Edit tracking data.

::::::

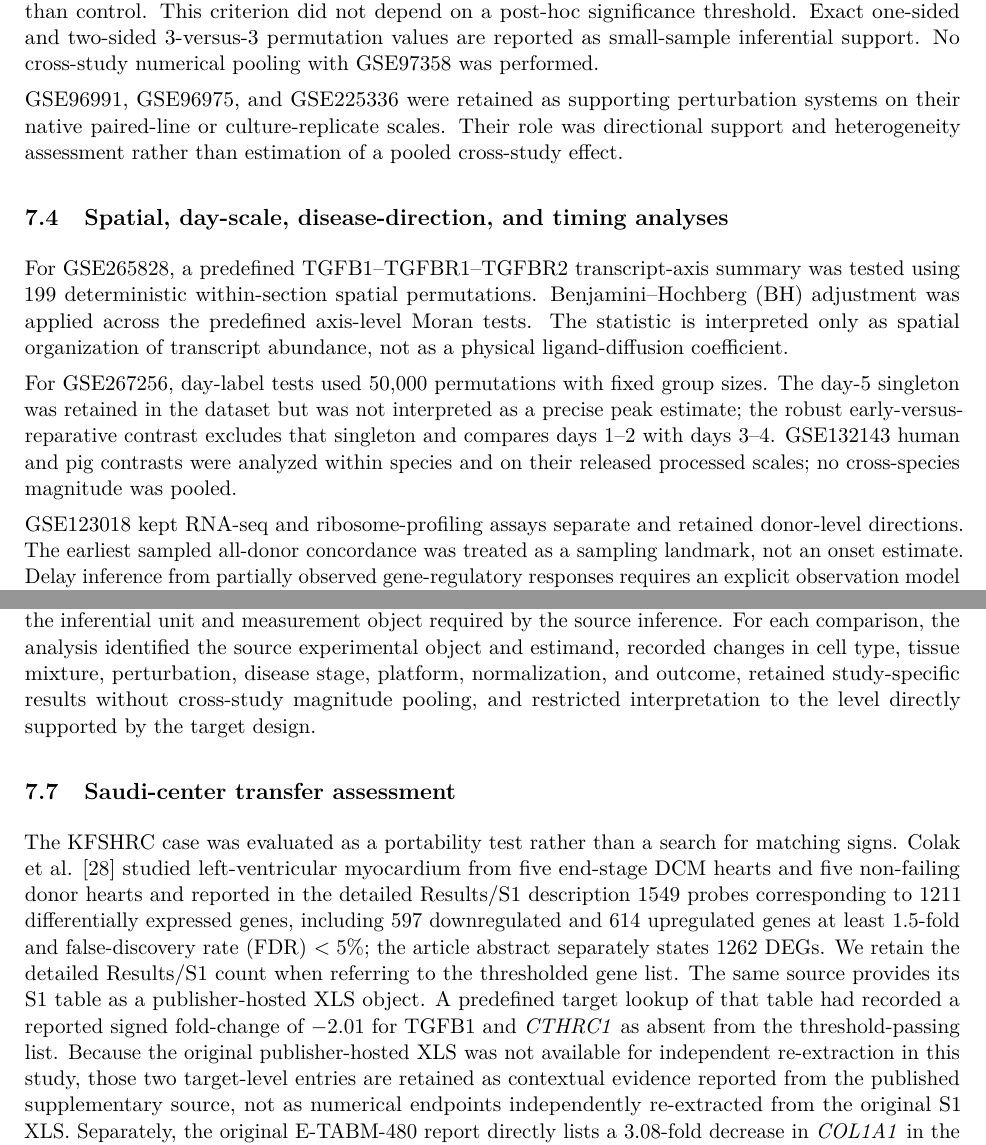
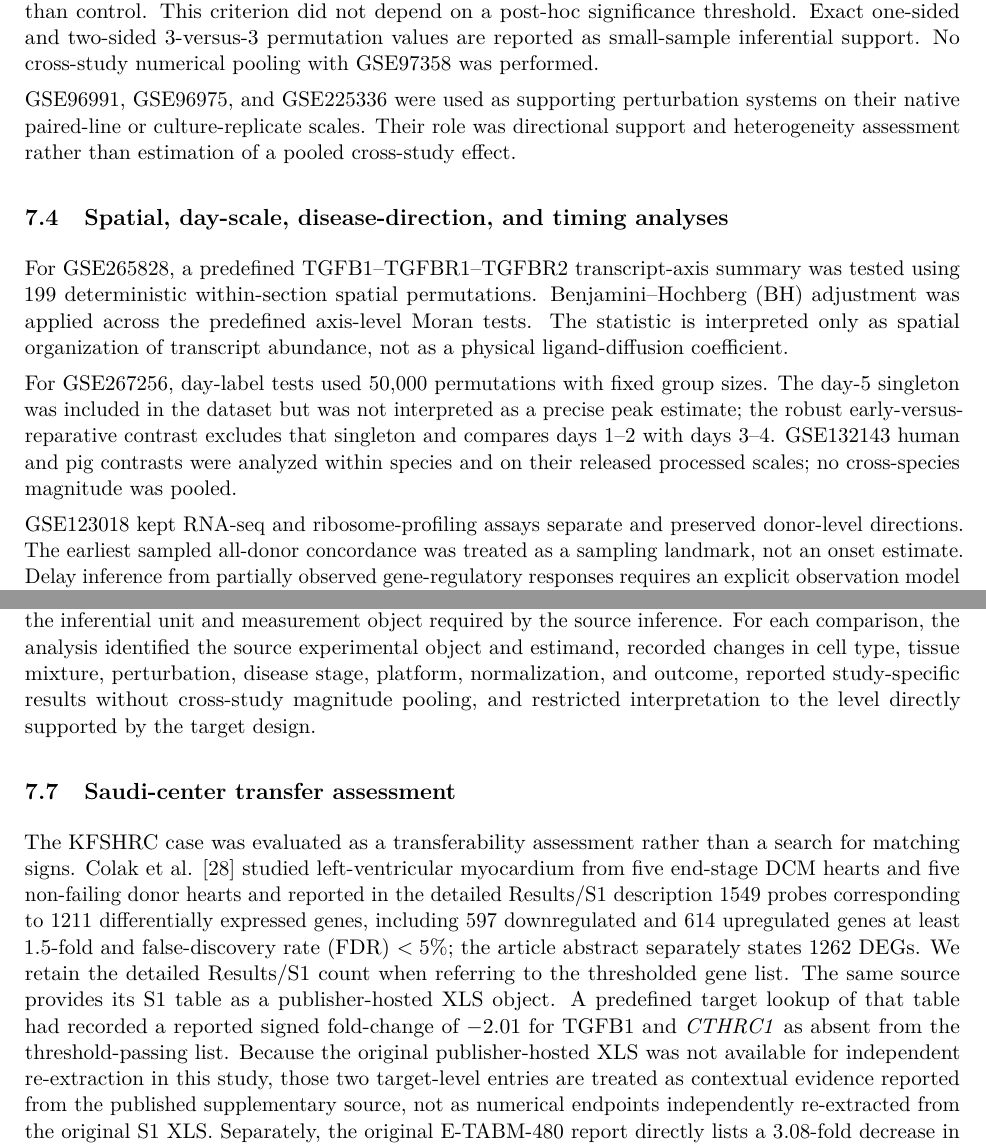
Before and after one commit to shaikhamalkawi-ux/Schnakenberg-ST-Project30-R9, a LaTeX paper (main.tex): two parts of pages 16 and 17 of 22, joined at a grey line, cut so that both start at the same text. Compiled offline with pdfLaTeX.

Commit message:
Remove residual audit-like wording from main manuscript

```diff
--- a/main.tex
+++ b/main.tex
@@ -292,16 +292,16 @@ For GSE97358, the primary analysis mapped all 168 samples one-to-one to 84 contr
 The primary mean and median used 100,000 donor-level bootstrap resamples for percentile intervals. A two-sided randomization independently sign-flipped donor effects in 200,000 replicates with a fixed seed; Wilcoxon signed rank was a secondary check. Leave-one-donor-out recomputation assessed whether a single donor determined the mean direction. Benjamini--Hochberg adjustment was applied across the six non-primary repair genes only. Throughout, $q$ denotes a Benjamini--Hochberg-adjusted $P$ value; $\eta^2$ denotes a proportion-of-variance effect size; and log$_2$CPM denotes base-2 log counts per million on the processed scale supplied for the relevant dataset.
 
 \subsection{Independent external validation and supporting perturbation systems}
-GSE152250 was treated as an independent human primary cardiac-fibroblast validation dataset. The 24-h comparison was designated as the primary validation point before inspection of the target \cthrc{} result because it matches the GSE97358 primary endpoint; 6 h and 48 h were retained as temporal context. The official GEO fibroblast fragments-per-kilobase-per-million (FPKM) table was mapped to all 18 cardiac samples by exact metadata identifiers, and \cthrc{} was located by Ensembl identifier ENSG00000164932. At each time point, the three control and three \tgfb{} culture replicates were analyzed as independent, unpaired experimental units. The directional validation criterion, defined before inspection of the target \cthrc{} result, was mean \cthrc{} expression under \tgfb{} greater than control. This criterion did not depend on a post-hoc significance threshold. Exact one-sided and two-sided 3-versus-3 permutation values are reported as small-sample inferential support. No cross-study numerical pooling with GSE97358 was performed.
+GSE152250 was treated as an independent human primary cardiac-fibroblast validation dataset. The 24-h comparison was designated as the primary validation point before inspection of the target \cthrc{} result because it matches the GSE97358 primary endpoint; 6 h and 48 h were used as temporal context. The official GEO fibroblast fragments-per-kilobase-per-million (FPKM) table was mapped to all 18 cardiac samples by exact metadata identifiers, and \cthrc{} was located by Ensembl identifier ENSG00000164932. At each time point, the three control and three \tgfb{} culture replicates were analyzed as independent, unpaired experimental units. The directional validation criterion, defined before inspection of the target \cthrc{} result, was mean \cthrc{} expression under \tgfb{} greater than control. This criterion did not depend on a post-hoc significance threshold. Exact one-sided and two-sided 3-versus-3 permutation values are reported as small-sample inferential support. No cross-study numerical pooling with GSE97358 was performed.
 
-GSE96991, GSE96975, and GSE225336 were retained as supporting perturbation systems on their native paired-line or culture-replicate scales. Their role was directional support and heterogeneity assessment rather than estimation of a pooled cross-study effect.
+GSE96991, GSE96975, and GSE225336 were used as supporting perturbation systems on their native paired-line or culture-replicate scales. Their role was directional support and heterogeneity assessment rather than estimation of a pooled cross-study effect.
 
 \subsection{Spatial, day-scale, disease-direction, and timing analyses}
 For GSE265828, a predefined TGFB1--TGFBR1--TGFBR2 transcript-axis summary was tested using 199 deterministic within-section spatial permutations. Benjamini--Hochberg (BH) adjustment was applied across the predefined axis-level Moran tests. The statistic is interpreted only as spatial organization of transcript abundance, not as a physical ligand-diffusion coefficient.
 
-For GSE267256, day-label tests used 50,000 permutations with fixed group sizes. The day-5 singleton was retained in the dataset but was not interpreted as a precise peak estimate; the robust early-versus-reparative contrast excludes that singleton and compares days 1--2 with days 3--4. GSE132143 human and pig contrasts were analyzed within species and on their released processed scales; no cross-species magnitude was pooled.
+For GSE267256, day-label tests used 50,000 permutations with fixed group sizes. The day-5 singleton was included in the dataset but was not interpreted as a precise peak estimate; the robust early-versus-reparative contrast excludes that singleton and compares days 1--2 with days 3--4. GSE132143 human and pig contrasts were analyzed within species and on their released processed scales; no cross-species magnitude was pooled.
 
-GSE123018 kept RNA-seq and ribosome-profiling assays separate and retained donor-level directions. The earliest sampled all-donor concordance was treated as a sampling landmark, not an onset estimate. Delay inference from partially observed gene-regulatory responses requires an explicit observation model \cite{Hong2023}. A previously computed supporting timing diagnostic compared fixed-delay, sequential, Erlang, and independent-response candidate families. Let $\delta\ge0$ denote the fixed-response delay in that diagnostic; it is distinct from the mechanistic delay $\tau$ in Eq.~\eqref{eq:delay}. For a fitted model with $k$ parameters, maximized log-likelihood $\ell_{\max}$, and $n_{\mathrm{obs}}>k+1$ observations, the corrected Akaike information criterion is
+GSE123018 kept RNA-seq and ribosome-profiling assays separate and preserved donor-level directions. The earliest sampled all-donor concordance was treated as a sampling landmark, not an onset estimate. Delay inference from partially observed gene-regulatory responses requires an explicit observation model \cite{Hong2023}. A previously computed supporting timing diagnostic compared fixed-delay, sequential, Erlang, and independent-response candidate families. Let $\delta\ge0$ denote the fixed-response delay in that diagnostic; it is distinct from the mechanistic delay $\tau$ in Eq.~\eqref{eq:delay}. For a fitted model with $k$ parameters, maximized log-likelihood $\ell_{\max}$, and $n_{\mathrm{obs}}>k+1$ observations, the corrected Akaike information criterion is
 \begin{equation}
 \mathrm{AICc}=2k-2\ell_{\max}+\frac{2k(k+1)}{n_{\mathrm{obs}}-k-1}.
 \label{eq:aicc}
@@ -329,10 +329,10 @@ CTHRC1 RNA / Ribo & Ordered sampled response of the same target at two regulator
 \end{table}
 
 \subsection{Cross-context transfer criteria}
-Cross-context transfer was considered only when the target design preserved, or independently bridged, the inferential unit and measurement object required by the source inference. For each comparison, the analysis identified the source experimental object and estimand, recorded changes in cell type, tissue mixture, perturbation, disease stage, platform, normalization, and outcome, retained study-specific results without cross-study magnitude pooling, and restricted interpretation to the level directly supported by the target design.
+Cross-context transfer was considered only when the target design preserved, or independently bridged, the inferential unit and measurement object required by the source inference. For each comparison, the analysis identified the source experimental object and estimand, recorded changes in cell type, tissue mixture, perturbation, disease stage, platform, normalization, and outcome, reported study-specific results without cross-study magnitude pooling, and restricted interpretation to the level directly supported by the target design.
 
 \subsection{Saudi-center transfer assessment}
-The KFSHRC case was evaluated as a portability test rather than a search for matching signs. Colak et al. \cite{Colak2016} studied left-ventricular myocardium from five end-stage DCM hearts and five non-failing donor hearts and reported in the detailed Results/S1 description 1549 probes corresponding to 1211 differentially expressed genes, including 597 downregulated and 614 upregulated genes at least 1.5-fold and false-discovery rate (FDR) $<5\%$; the article abstract separately states 1262 DEGs. We retain the detailed Results/S1 count when referring to the thresholded gene list. The same source provides its S1 table as a publisher-hosted XLS object. A predefined target lookup of that table had recorded a reported signed fold-change of $-2.01$ for TGFB1 and \cthrc{} as absent from the threshold-passing list. Because the original publisher-hosted XLS was not available for independent re-extraction in this study, those two target-level entries are retained as contextual evidence reported from the published supplementary source, not as numerical endpoints independently re-extracted from the original S1 XLS. Separately, the original E-TABM-480 report directly lists a 3.08-fold decrease in \textit{COL1A1} in the 5-DCM/4-control study \cite{Colak2009}. The two papers' reported control counts differ, so their sample manifests are not assumed to be identical.
+The KFSHRC case was evaluated as a transferability assessment rather than a search for matching signs. Colak et al. \cite{Colak2016} studied left-ventricular myocardium from five end-stage DCM hearts and five non-failing donor hearts and reported in the detailed Results/S1 description 1549 probes corresponding to 1211 differentially expressed genes, including 597 downregulated and 614 upregulated genes at least 1.5-fold and false-discovery rate (FDR) $<5\%$; the article abstract separately states 1262 DEGs. We retain the detailed Results/S1 count when referring to the thresholded gene list. The same source provides its S1 table as a publisher-hosted XLS object. A predefined target lookup of that table had recorded a reported signed fold-change of $-2.01$ for TGFB1 and \cthrc{} as absent from the threshold-passing list. Because the original publisher-hosted XLS was not available for independent re-extraction in this study, those two target-level entries are treated as contextual evidence reported from the published supplementary source, not as numerical endpoints independently re-extracted from the original S1 XLS. Separately, the original E-TABM-480 report directly lists a 3.08-fold decrease in \textit{COL1A1} in the 5-DCM/4-control study \cite{Colak2009}. The two papers' reported control counts differ, so their sample manifests are not assumed to be identical.
 
 
 \subsection{Statistics and reproducibility}
```
Also changed, not shown: main.tex (12 more changed lines).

::::::

Exercise prompt.
Only lines that include "subsection" belong in the answer; return them from the entries above.

Task solution.
 \subsection{Independent external validation and supporting perturbation systems}
 \subsection{Spatial, day-scale, disease-direction, and timing analyses}
 \subsection{Cross-context transfer criteria}
 \subsection{Saudi-center transfer assessment}
 \subsection{Statistics and reproducibility}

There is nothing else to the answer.